I told him my dreams of starting a tech company, of helping people in other parts of the world with my tech company. I had no idea what I was blabbing about or how I’d achieve my dreams. When I learned through my then-boyfriend that the best first step would be to move to Silicon Valley (which I couldn’t locate on a map) my father said to me, “Go, go try, go try and see what you can do. If you don’t try, you don’t know.”
He always said that taking a risk was the only way to see what was possible. He said that if I failed, “so what, then you try something else. See, that’s how I got started in this country. I’m here to support you.”
After I graduated, I was in deep debt – but my dad told me his story about how he got started, how the banks services were necessary to get started. He started his stockpile of goods to sell by taking a loan. And before he had to chance to start his own small business, he started as a pizza delivery boy in Chicago. With no more than a highschool diploma, and a very basic command of English, he came to the US, in his 20’s on his own, and made his way up to Canada where he eventually settled.
He encouraged me to invest in my future by taking a risk, just as he had. So, I took out another $5k loan on top of the tens of thousands of debt I already had, and that was my starting money to buy a one-way plane ticket to Silicon Valley and a few months rent before securing my first job.
With my dad’s encouragement, guidance and love, I packed my bags and came to Silicon Valley in 2005. Not only did I not have any money – I also didn’t have that typical engineering degree, nor a high-profile network (both coveted resources in this small Silicon Valley). So what did I do?
I did what my dad did, I made the best of what I had to offer and figured the rest out on my feet. Like him, I found myself in a foreign place, an immigrant, struggling to make ends meet (even defaulting on bills some months). I lived in a 400 sq ft. apartment for the first 8 months in a dodgy part of San Jose. Oh, those are moments I won’t forget. Just like my dad taught himself English and the ins and outs of western culture, I taught myself the Silicon Valley ways and the lingo.
I’ve been able to start a media company (Women 2.0), an idea lab (Founder Labs), work at three different Silicon Valley startups (one of which was acquired and was a great help to pay off all that debt!), launch six different ideas (all of which have failed), and I’m just getting started. Like him, it’s been and up and down journey, good moments and challenging moments but being an entrepreneur is what naturally feels right to me, though I never knew it. Throughout his life, helping others was the core of all his work. Enabling others is the work I do today, just like my dad.
“In your lives, you will meet people who are either givers or takers. Giving or sharing is not just giving of money, but also of time, ideas and knowledge, of opportunity, credit and hope, of respect and dignity, of care, comfort and protection, and of benefit of the doubt. And you will also meet people who take credit, take your time, and take away opportunity or respect. Givers do so for no personal gain or reward. They have no expectation of a return or a reciprocal gesture. Their giving is unconditional.” – Firoz Rasul, President Aga Khan University, Convocation Speech Simon Fraser University, 2001.
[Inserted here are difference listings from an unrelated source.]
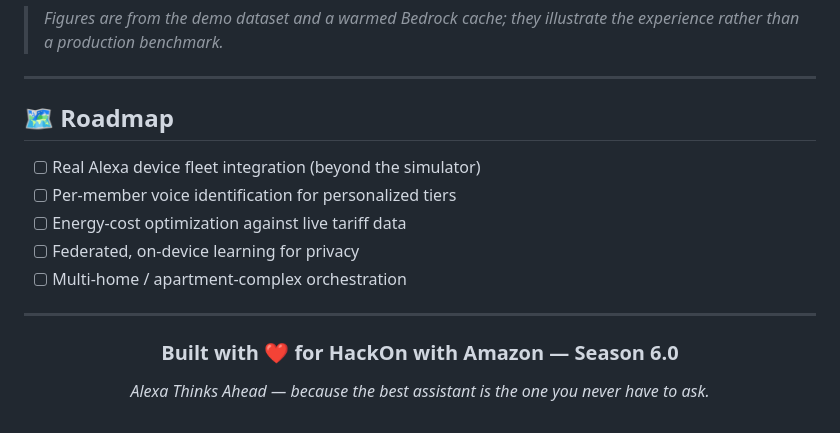
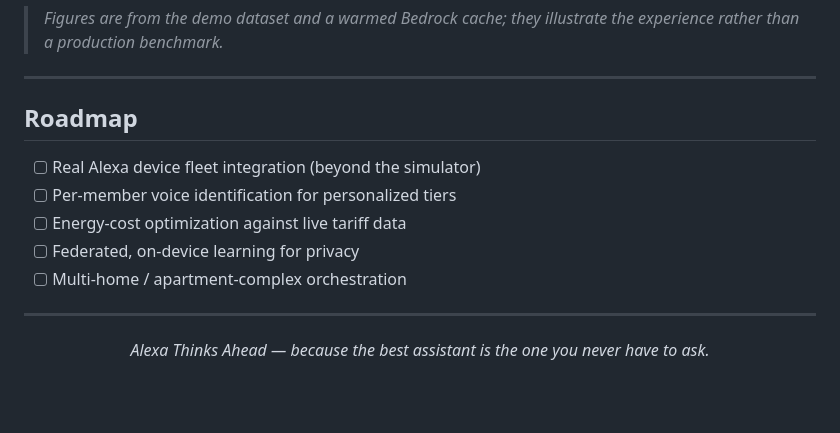
Before and after one commit to Priyanshu-2005/hackon_project, a Markdown page: README.md, the part around one of its changes. Drawn GitHub-style; blank space fills up the shorter version.

Commit message:
Fix formatting issues in README.md

```diff
--- a/README.md
+++ b/README.md
@@ -332,7 +332,7 @@ cd demo && npm test
 
 ---
 
-## 🗺️ Roadmap
+## Roadmap
 
 - [ ] Real Alexa device fleet integration (beyond the simulator)
 - [ ] Per-member voice identification for personalized tiers
@@ -344,8 +344,6 @@ cd demo && npm test
 
 <div align="center">
 
-### Built with ❤️ for HackOn with Amazon — Season 6.0
-
 *Alexa Thinks Ahead — because the best assistant is the one you never have to ask.*
 
 </div>
```
Also changed, not shown: other parts of README.md (+7 -7 lines).
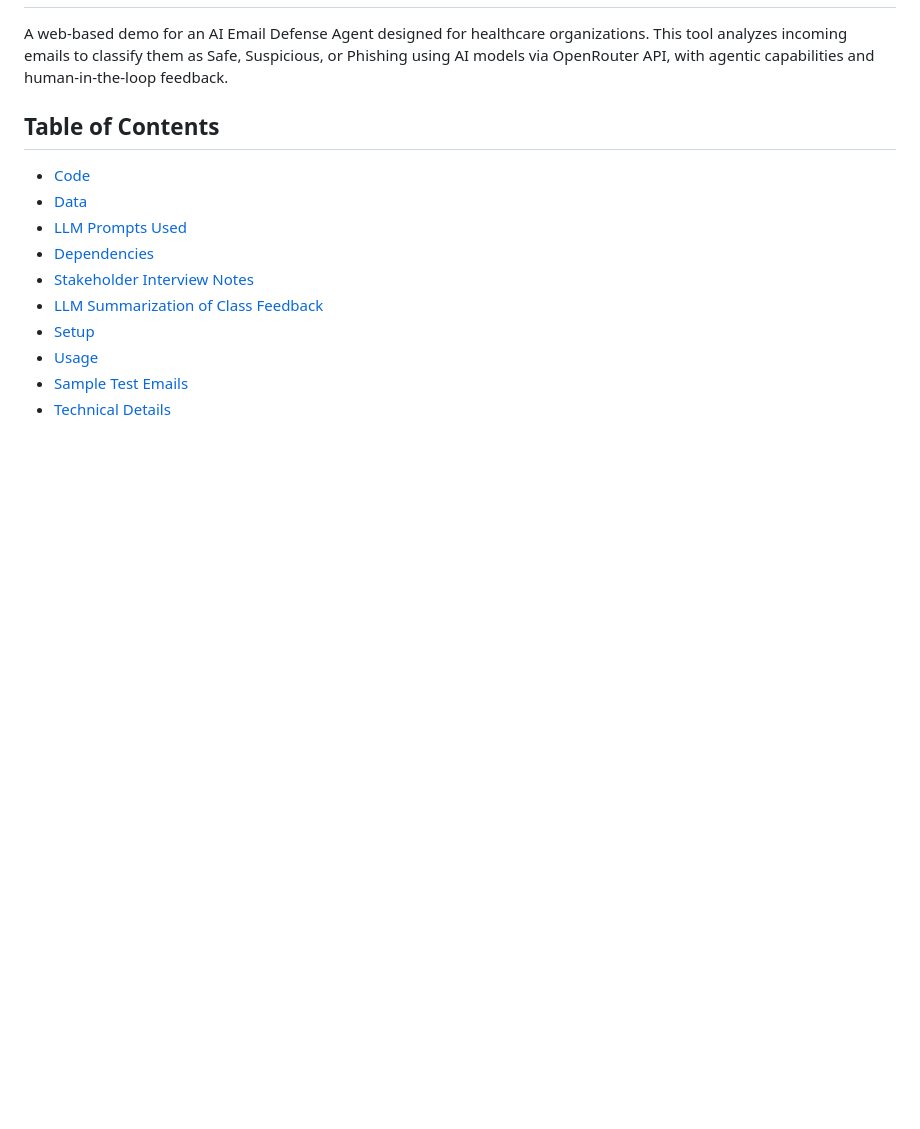
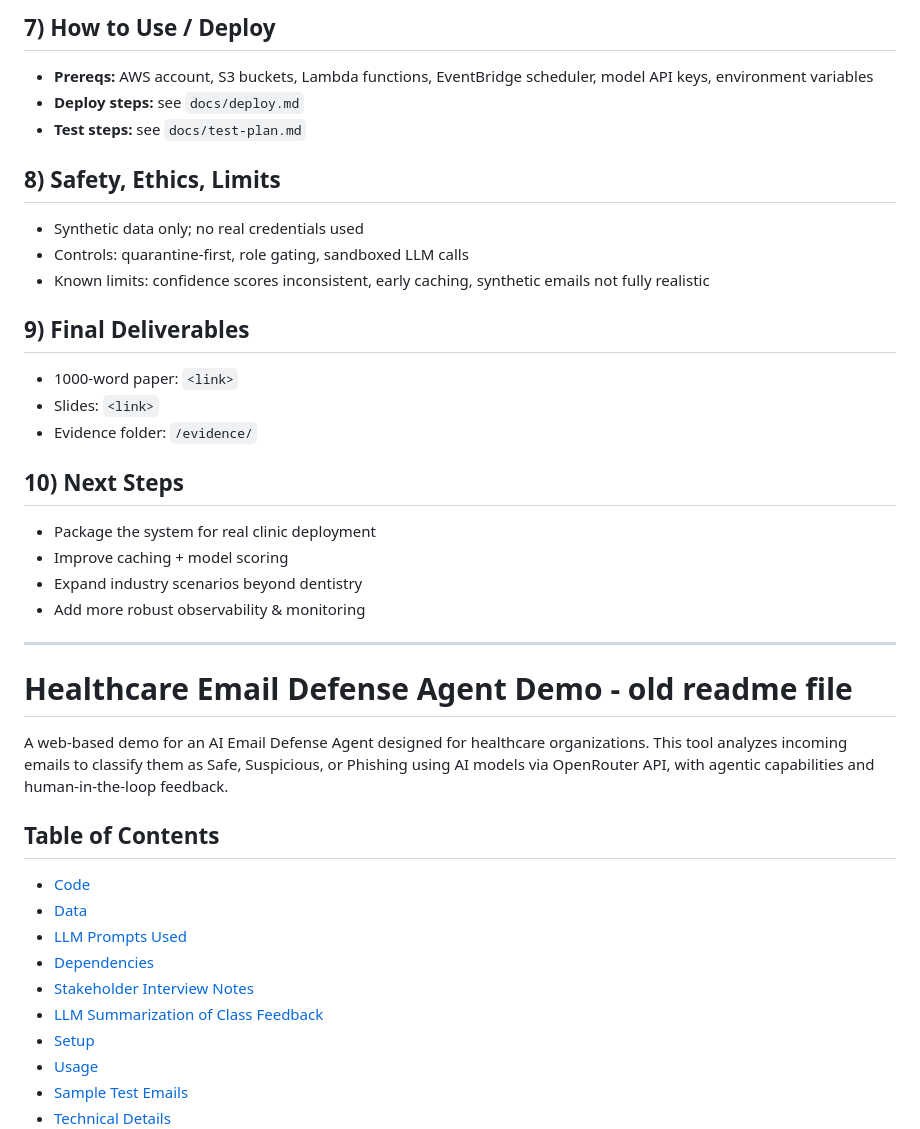
Before and after one commit to KatKho/healthcare-email-defense, a Markdown page: README.md, the part around the change printed below. GitHub-like rendering; blank space fills up the shorter version.

Commit message:
Add final analysis and demo documentation

```diff
--- a/README.md
+++ b/README.md
@@ -2,3 +62,27 @@
+## 7) How to Use / Deploy
+- **Prereqs:** AWS account, S3 buckets, Lambda functions, EventBridge scheduler, model API keys, environment variables
+- **Deploy steps:** see `docs/deploy.md`
+- **Test steps:** see `docs/test-plan.md`
+
+## 8) Safety, Ethics, Limits
+- Synthetic data only; no real credentials used
+- Controls: quarantine-first, role gating, sandboxed LLM calls
+- Known limits: confidence scores inconsistent, early caching, synthetic emails not fully realistic
+
+## 9) Final Deliverables
+- 1000-word paper: `<link>`
+- Slides: `<link>`
+- Evidence folder: `/evidence/`
+
+## 10) Next Steps
+- Package the system for real clinic deployment
+- Improve caching + model scoring
+- Expand industry scenarios beyond dentistry
+- Add more robust observability & monitoring
+
+---
+
+# Healthcare Email Defense Agent Demo - old readme file
 
 A web-based demo for an AI Email Defense Agent designed for healthcare organizations. This tool analyzes incoming emails to classify them as Safe, Suspicious, or Phishing using AI models via OpenRouter API, with agentic capabilities and human-in-the-loop feedback.
 
```
Also changed, not shown: other parts of README.md (+61 -1 lines).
In my life, be it business or personal, I want to be remembered as someone who gave more than she took or received.
Photo credit: Pandiyan V. on Flickr.